Journey into the World of Hardware

Deciding whether to focus on software development or hardware development has been a very difficult choice for me.  Due to the cost of hardware, I decided to focus on software, but now that I am working full time and have the ability to purchase hardware, I've slowly begun focusing on catching up in the world of hardware.  This is a short brain-dump of what I've learned so far, good starting points, and more, for those interested in getting started with hardware development.


Step 1: Make Anything

This is something I've struggled with a bit, but is very important I've learned when it comes to hardware: Don't be afraid to make something terrible.  A Bluetooth controlled light switch is better than nothing, even if all of the hardware you are using is pre-assembled.  I wish I had learned this sooner, as it would have helped tremendously with getting me into hardware in high school more easily.

Some neat beginner project ideas: Learn how to make a simple light, make a motor move, play with some servos, make a capacitive sensor, etc.  A really good robotics one I would recommend is the Me Arm.  It's a bit expensive at $40-60 for everything, but it really let's you get into some basics with motors, coding, gears, and Arduinos to start.  You find more about it from this LifeHacker article.  Speaking of Arduinos...

Step 2: Buy Some Arduinos

Arduinos might just be the greatest hardware piece ever made.  I know, a lot of people online sing their praise, but I really can't stress enough how fantastic they are.  Ranging in $10 to $50 in price, you can get quite a bit for cheap.  All of your projects can suddenly be controlled through code, which is one of the single greatest things I've ever gotten to work with.  It really allows you to expand the complexity of your projects, with a minimal amount of work added on.  With the addition of Arduino Shields, you can even start play with things like LCD screens, Bluetooth controls, DC motors for robots, and more!  Honestly, the rise of Arudinos makes the hardware barrier incredibly low, and I highly recommend buying several if you are interested in hardware.
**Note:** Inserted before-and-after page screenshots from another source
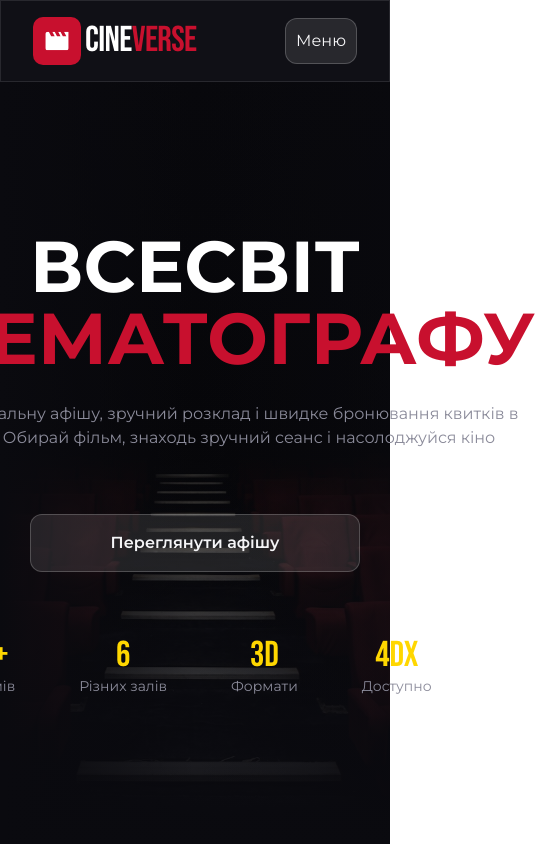
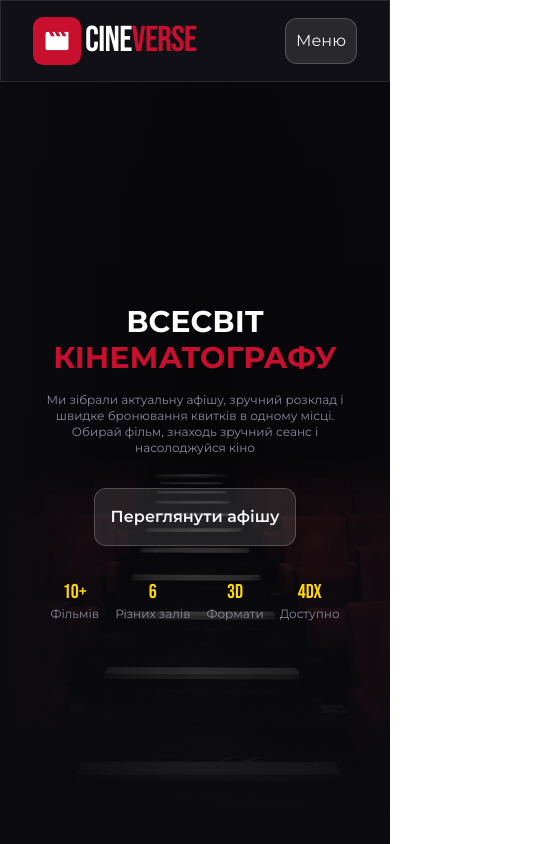
Before and after one commit to SoftServePractice2026/Frontend, a React (Vite) app: page / in a window 390 px wide. Shown: the whole page, 535 px wide, since content can reach past the window. Built offline with nearby package versions, Linux system fonts and the light colour scheme.

Commit message:
adaptive home page

```diff
--- a/src/features/home/pages/HomePage.tsx
+++ b/src/features/home/pages/HomePage.tsx
@@ -4,12 +4,12 @@ import clsx from "clsx";
 const HomePage = () => {
 
     const statisticHeaderClassName = clsx(
-        "text-accent-light dark:text-accent-dark",
-        "text-4xl font-bebasNeue"
+        "text-accent-light dark:text-accent-dark font-bebasNeue",
+        "text-xl sm:text-3xl lg:text-4xl"
     );
     const statisticDescriptionClassName = clsx(
         "text-description-light dark:text-description-dark",
-        "text-sm font-montserrat"
+        "text-xs sm:text-sm font-montserrat"
     );
 
     return (
@@ -33,24 +33,36 @@ const HomePage = () => {
 
                 {/* { Основний контент } */}
                 <div className={clsx("flex flex-col items-center justify-center z-10")}>
-                    <div className={clsx("text-center mb-16")}>
-                        <h1 className={clsx("mb-7")}>
+                    <div className={clsx("text-center mb-8 sm:mb-16")}>
+                        <h1 className={clsx("mb-4 sm:mb-7")}>
                             <span className={clsx(
                                 "",
                                 "text-primary-light dark:text-primary-dark uppercase",
-                                "font-montserrat font-bold text-7xl"
+                                "font-montserrat font-bold",
+                                "text-3xl sm:text-5xl lg:text-7xl"
                             )}
                             >всесвіт</span><br />
                             <span className={clsx(
                                 "text-secondary-light dark:text-secondary-dark uppercase",
-                                "font-montserrat font-bold text-7xl"
+                                "font-montserrat font-bold",
+                                "text-3xl sm:text-5xl lg:text-7xl"
                             )}
                             >кінематографу</span>
                         </h1>
-                        <p className={clsx("text-description-light dark:text-description-dark max-w-2xl font-montserrat font-base")}>Ми зібрали актуальну афішу, зручний розклад і швидке бронювання квитків в одному місці. Обирай фільм, знаходь зручний сеанс і насолоджуйся кіно </p>
+                        <p className={clsx(
+                            "text-description-light dark:text-description-dark max-w-xs sm:max-w-2xl font-montserrat font-base",
+                            "text-xs sm:text-sm lg:text-base"
+                        )}
+                        >Ми зібрали актуальну афішу, зручний розклад і швидке бронювання квитків в одному місці. Обирай фільм, знаходь зручний сеанс і насолоджуйся кіно
+                        </p>
                     </div>
-                    <Button className={clsx("px-20 py-4 mb-16 font-semibold")}>Переглянути афішу</Button>
-                    <div className={clsx("flex gap-16")}>
+                    <Button className={clsx(
+                        "py-4 font-semibold",
+                        "px-4 sm:px-16 lg:px-20",
+                        "mb-8 sm:mb-16"
+                    )}
+                    >Переглянути афішу</Button>
+                    <div className={clsx("flex gap-4 sm:gap-12 lg:gap-16")}>
                         <p className={clsx("flex flex-col items-center")}>
                             <span className={statisticHeaderClassName}>10+</span>
                             <span className={statisticDescriptionClassName}>Фільмів</span>
```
Step 3: Be Safe (DON'T SKIP THIS)

This is something that I don't see mentioned a lot, but I consider super important: Be safe.  If your goal is to wire an Arduino to your electrical sockets at home, DO YOUR RESEARCH!  Doing so incorrectly can result in shocking yourself, or worse.  Hardware, while fun, can be much more dangerous than software, so take your time, and make sure that you read what dangers there are with your project.  Some important ones right off the bat: High current projects, exposed wires, robotics, anything with lasers, dealing with batteries (especially lithium batteries).  Again, these are just some quick ones off the top of my head.  I know that this gets said way too often, but the last thing you want is a battery to explode when you are charging it.  Don't skip safety, it is not worth the risk.

Step 4: Learn How Your Project Works

Something that happens a lot is that people build something, but just blindly follow the instructions, rather than learning what exactly is going on.  This can lead to building some neat things, but not being able to use it in a future project.  When you build something, go to Google or Youtube and look for explanations as to how the parts you are using works.  If you are playing with servos, learn how the servo is able to track its current position, rather than just blindly programming it to move.  Read about the chip that runs the Arduino UNO (the ATmega328) and how you could make your own Arduino from scratch in the future.  This can really help you later on, when you may want to take what you've made, and scale down the parts more.

Hardware is a tricky thing to learn.  Finding a good starting project can be tough, and the motivation to do it can be even tougher.  Sometimes you just need to take a leap and dive right in.  When I am done with some current projects, expect write-ups on my blog and videos on my Youtube account.  Any questions or comments?  Feel free to leave them below!